┌────────

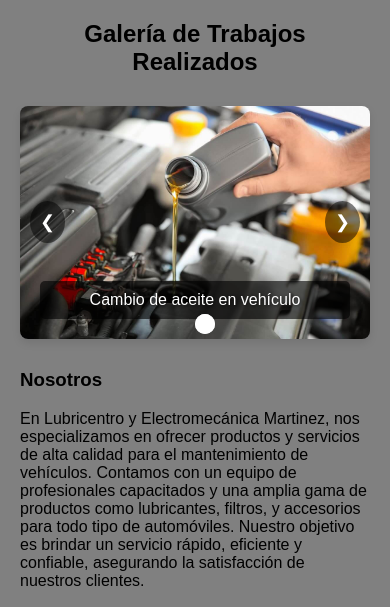
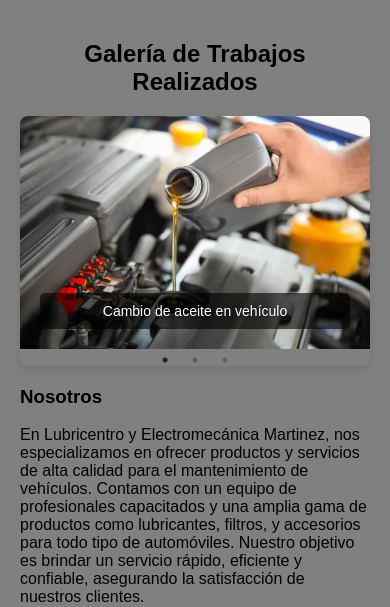
Before and after one commit to Alemartinezz15/tp-paradigmas, a PHP site: page /html/nosotros.php in a window 390 px wide. Shown: the part 194-801 px from the top of the page. Run offline with PHP 8.4, Linux system fonts and the light colour scheme.

Commit message:
Implementacion Plugin Jquery

```diff
--- a/css/nosotros.css
+++ b/css/nosotros.css
@@ -6,12 +6,13 @@
     overflow: hidden;
     border-radius: 8px;
     box-shadow: 0 4px 8px rgba(0, 0, 0, 0.1);
+    height: 350px; /* Altura del carrusel */
 }
 
 h2 {
     text-align: center;
-    width: 80%; /* Ajusta el ancho si es necesario */
-    margin: 0 auto;
+    width: 80%;
+    margin: 20px auto;
 }
 
 .carousel-inner {
@@ -21,9 +22,9 @@
 }
 
 .carousel-img {
-    display: none;
+    display: block;
     width: 100%;
-    height: auto;
+    height: 100%;
     object-fit: cover;
 }
 
@@ -49,7 +50,7 @@
     box-sizing: border-box;
 }
 
-/* Estilos para los botones del carrusel */
+/*  botones del carrusel */
 .carousel button {
     position: absolute;
     top: 50%;
@@ -76,7 +77,7 @@
     background-color: rgba(0, 0, 0, 0.8);
 }
 
-/* Estilos para los indicadores del carrusel */
+/*  indicadores del carrusel */
 .carousel-indicators {
     position: absolute;
     bottom: 15px;
@@ -104,7 +105,7 @@
     background-color: rgba(255, 255, 255, 0.8);
 }
 
-/* Animación para la transición de la imagen */
+
 @keyframes fadeIn {
     from {
         opacity: 0;
@@ -117,3 +118,30 @@
 .carousel-img.fade-in {
     animation: fadeIn 0.6s;
 }
+
+/* Responsividad  */
+@media (max-width: 768px) {
+    .carousel {
+        max-width: 100%;
+        margin: 20px auto;
+        height: 250px;
+    }
+
+    h2 {
+        font-size: 1.5rem;
+    }
+
+    .carousel button {
+        padding: 8px;
+        font-size: 16px;
+    }
+
+    .carousel-img {
+        height: 100%;
+        object-fit: cover;
+    }
+
+    figcaption {
+        font-size: 14px;
+    }
+}
--- a/html/nosotros.php
+++ b/html/nosotros.php
@@ -6,6 +6,12 @@
     <title>Nosotros - Lubricentro y Electromecánica Martinez</title>
     <link rel="stylesheet" href="../css/styles.css">
     <link rel="stylesheet" href="../css/nosotros.css">
+
+    <!-- Agregar estilos y jQuery -->
+    <link rel="stylesheet" href="https://cdnjs.cloudflare.com/ajax/libs/slick-carousel/1.8.1/slick.min.css">
+    <link rel="stylesheet" href="https://cdnjs.cloudflare.com/ajax/libs/slick-carousel/1.8.1/slick-theme.min.css">
+    <script src="https://code.jquery.com/jquery-3.6.0.min.js"></script>
+    <script src="https://cdnjs.cloudflare.com/ajax/libs/slick-carousel/1.8.1/slick.min.js"></script>
 </head>
 
 <body>
@@ -26,34 +32,27 @@
     </header>
 
     <!-- Contenido de la Página -->
+    <!-- Contenido de la Página -->
         <main>
-
                     <!-- Carrusel de Trabajos Realizados -->
                 <h2>Galería de Trabajos Realizados</h2>
                  <div class="carousel">
              <div class="carousel-inner">
             <figure>
-            <img src="../Imagenes/imagen1.jpg" alt="Cambio de aceite" width="600px" height="380" class="carousel-img fade-in">
+                <img src="../Imagenes/imagen1.jpg" alt="Cambio de aceite" width="100%" height="auto">
                 <figcaption>Cambio de aceite en vehículo</figcaption>
             </figure>
             <figure>
-            <img src="../Imagenes/imagen3.jpg" alt="Diagnóstico de aire acondicionado" width="600px" height="380" class="carousel-img">
+                <img src="../Imagenes/imagen3.jpg" alt="Diagnóstico de aire acondicionado" width="100%" height="auto">
                 <figcaption>Diagnóstico de sistema de aire acondicionado</figcaption>
             </figure>
             <figure>
-            <img src="../Imagenes/imagen4.jpg" alt="Reemplazo de Condensador" width="600px" height="380" class="carousel-img">
+                <img src="../Imagenes/imagen4.jpg" alt="Reemplazo de Condensador" width="100%" height="auto">
                 <figcaption>Reemplazo de condensador de aire acondicionado</figcaption>
             </figure>
             </div>
-    <button class="prev" onclick="prevSlide()">&#10094;</button>
-    <button class="next" onclick="nextSlide()">&#10095;</button>
-    <!-- Indicadores de Carrusel -->
-    <div class="carousel-indicators">
-        <button onclick="setSlide(0)" class="active"></button>
-        <button onclick="setSlide(1)"></button>
-        <button onclick="setSlide(2)"></button>
                 </div>
-</div>
+
 
         <h3>Nosotros</h3>
         <p>En Lubricentro y Electromecánica Martinez, nos especializamos en ofrecer productos y servicios de alta
@@ -73,10 +72,6 @@
             <li>Diagnóstico y reparación de aire acondicionado</li>
             <li>Venta de lubricantes, repuestos y servicios de electromecánica</li>
         </ul>
-
-
-</div>
-
     </main>
 
     <!-- Enlace de regreso a la página principal -->
@@ -87,42 +82,18 @@
 
     <!-- JavaScript para el Carrusel -->
     <script>
-       let slideIndex = 0;
-const slides = document.querySelectorAll(".carousel-img");
-const totalSlides = slides.length;
-const indicators = document.querySelectorAll(".carousel-indicators button");
-
-function showSlide(index) {
-    slides.forEach((img, i) => {
-        img.style.display = i === index ? "block" : "none";
-        img.classList.toggle("fade-in", i === index);
+        $(document).ready(function() {
+            $('.carousel-inner').slick({
+                dots: true,
+                infinite: true,
+                speed: 500,
+                slidesToShow: 1,
+                autoplay: true,
+                autoplaySpeed: 3000,
+                arrows: true
             });
-    indicators.forEach((dot, i) => {
-        dot.classList.toggle("active", i === index);
         });
-}
-
-function nextSlide() {
-    slideIndex = (slideIndex + 1) % totalSlides;
-    showSlide(slideIndex);
-}
-
-function prevSlide() {
-    slideIndex = (slideIndex - 1 + totalSlides) % totalSlides;
-    showSlide(slideIndex);
-}
-
-function setSlide(index) {
-    slideIndex = index;
-    showSlide(slideIndex);
-}
-
-// Inicia el carrusel y cambia automáticamente cada 5 segundos
-showSlide(slideIndex);
-setInterval(nextSlide, 5000);
-
     </script>
-
 </body>
 
 </html>
```
Also changed, not shown: Database/electrodb.sql (+4 -3 lines). Lines whose indentation alone changed are shown as unchanged.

└────────

Task statement
Verbatim output of every entry above is required, though pictures are to be left out.

Exercise response
Before and after one commit to Alemartinezz15/tp-paradigmas, a PHP site: page /html/nosotros.php in a window 390 px wide. Shown: the part 194-801 px from the top of the page. Run offline with PHP 8.4, Linux system fonts and the light colour scheme.

Commit message:
Implementacion Plugin Jquery

```diff
--- a/css/nosotros.css
+++ b/css/nosotros.css
@@ -6,12 +6,13 @@
     overflow: hidden;
     border-radius: 8px;
     box-shadow: 0 4px 8px rgba(0, 0, 0, 0.1);
+    height: 350px; /* Altura del carrusel */
 }
 
 h2 {
     text-align: center;
-    width: 80%; /* Ajusta el ancho si es necesario */
-    margin: 0 auto;
+    width: 80%;
+    margin: 20px auto;
 }
 
 .carousel-inner {
@@ -21,9 +22,9 @@
 }
 
 .carousel-img {
-    display: none;
+    display: block;
     width: 100%;
-    height: auto;
+    height: 100%;
     object-fit: cover;
 }
 
@@ -49,7 +50,7 @@
     box-sizing: border-box;
 }
 
-/* Estilos para los botones del carrusel */
+/*  botones del carrusel */
 .carousel button {
     position: absolute;
     top: 50%;
@@ -76,7 +77,7 @@
     background-color: rgba(0, 0, 0, 0.8);
 }
 
-/* Estilos para los indicadores del carrusel */
+/*  indicadores del carrusel */
 .carousel-indicators {
     position: absolute;
     bottom: 15px;
@@ -104,7 +105,7 @@
     background-color: rgba(255, 255, 255, 0.8);
 }
 
-/* Animación para la transición de la imagen */
+
 @keyframes fadeIn {
     from {
         opacity: 0;
@@ -117,3 +118,30 @@
 .carousel-img.fade-in {
     animation: fadeIn 0.6s;
 }
+
+/* Responsividad  */
+@media (max-width: 768px) {
+    .carousel {
+        max-width: 100%;
+        margin: 20px auto;
+        height: 250px;
+    }
+
+    h2 {
+        font-size: 1.5rem;
+    }
+
+    .carousel button {
+        padding: 8px;
+        font-size: 16px;
+    }
+
+    .carousel-img {
+        height: 100%;
+        object-fit: cover;
+    }
+
+    figcaption {
+        font-size: 14px;
+    }
+}
--- a/html/nosotros.php
+++ b/html/nosotros.php
@@ -6,6 +6,12 @@
     <title>Nosotros - Lubricentro y Electromecánica Martinez</title>
     <link rel="stylesheet" href="../css/styles.css">
     <link rel="stylesheet" href="../css/nosotros.css">
+
+    <!-- Agregar estilos y jQuery -->
+    <link rel="stylesheet" href="https://cdnjs.cloudflare.com/ajax/libs/slick-carousel/1.8.1/slick.min.css">
+    <link rel="stylesheet" href="https://cdnjs.cloudflare.com/ajax/libs/slick-carousel/1.8.1/slick-theme.min.css">
+    <script src="https://code.jquery.com/jquery-3.6.0.min.js"></script>
+    <script src="https://cdnjs.cloudflare.com/ajax/libs/slick-carousel/1.8.1/slick.min.js"></script>
 </head>
 
 <body>
@@ -26,34 +32,27 @@
     </header>
 
     <!-- Contenido de la Página -->
+    <!-- Contenido de la Página -->
         <main>
-
                     <!-- Carrusel de Trabajos Realizados -->
                 <h2>Galería de Trabajos Realizados</h2>
                  <div class="carousel">
              <div class="carousel-inner">
             <figure>
-            <img src="../Imagenes/imagen1.jpg" alt="Cambio de aceite" width="600px" height="380" class="carousel-img fade-in">
+                <img src="../Imagenes/imagen1.jpg" alt="Cambio de aceite" width="100%" height="auto">
                 <figcaption>Cambio de aceite en vehículo</figcaption>
             </figure>
             <figure>
-            <img src="../Imagenes/imagen3.jpg" alt="Diagnóstico de aire acondicionado" width="600px" height="380" class="carousel-img">
+                <img src="../Imagenes/imagen3.jpg" alt="Diagnóstico de aire acondicionado" width="100%" height="auto">
                 <figcaption>Diagnóstico de sistema de aire acondicionado</figcaption>
             </figure>
             <figure>
-            <img src="../Imagenes/imagen4.jpg" alt="Reemplazo de Condensador" width="600px" height="380" class="carousel-img">
+                <img src="../Imagenes/imagen4.jpg" alt="Reemplazo de Condensador" width="100%" height="auto">
                 <figcaption>Reemplazo de condensador de aire acondicionado</figcaption>
             </figure>
             </div>
-    <button class="prev" onclick="prevSlide()">&#10094;</button>
-    <button class="next" onclick="nextSlide()">&#10095;</button>
-    <!-- Indicadores de Carrusel -->
-    <div class="carousel-indicators">
-        <button onclick="setSlide(0)" class="active"></button>
-        <button onclick="setSlide(1)"></button>
-        <button onclick="setSlide(2)"></button>
                 </div>
-</div>
+
 
         <h3>Nosotros</h3>
         <p>En Lubricentro y Electromecánica Martinez, nos especializamos en ofrecer productos y servicios de alta
@@ -73,10 +72,6 @@
             <li>Diagnóstico y reparación de aire acondicionado</li>
             <li>Venta de lubricantes, repuestos y servicios de electromecánica</li>
         </ul>
-
-
-</div>
-
     </main>
 
     <!-- Enlace de regreso a la página principal -->
@@ -87,42 +82,18 @@
 
     <!-- JavaScript para el Carrusel -->
     <script>
-       let slideIndex = 0;
-const slides = document.querySelectorAll(".carousel-img");
-const totalSlides = slides.length;
-const indicators = document.querySelectorAll(".carousel-indicators button");
-
-function showSlide(index) {
-    slides.forEach((img, i) => {
-        img.style.display = i === index ? "block" : "none";
-        img.classList.toggle("fade-in", i === index);
+        $(document).ready(function() {
+            $('.carousel-inner').slick({
+                dots: true,
+                infinite: true,
+                speed: 500,
+                slidesToShow: 1,
+                autoplay: true,
+                autoplaySpeed: 3000,
+                arrows: true
             });
-    indicators.forEach((dot, i) => {
-        dot.classList.toggle("active", i === index);
         });
-}
-
-function nextSlide() {
-    slideIndex = (slideIndex + 1) % totalSlides;
-    showSlide(slideIndex);
-}
-
-function prevSlide() {
-    slideIndex = (slideIndex - 1 + totalSlides) % totalSlides;
-    showSlide(slideIndex);
-}
-
-function setSlide(index) {
-    slideIndex = index;
-    showSlide(slideIndex);
-}
-
-// Inicia el carrusel y cambia automáticamente cada 5 segundos
-showSlide(slideIndex);
-setInterval(nextSlide, 5000);
-
     </script>
-
 </body>
 
 </html>
```
Also changed, not shown: Database/electrodb.sql (+4 -3 lines). Lines whose indentation alone changed are shown as unchanged.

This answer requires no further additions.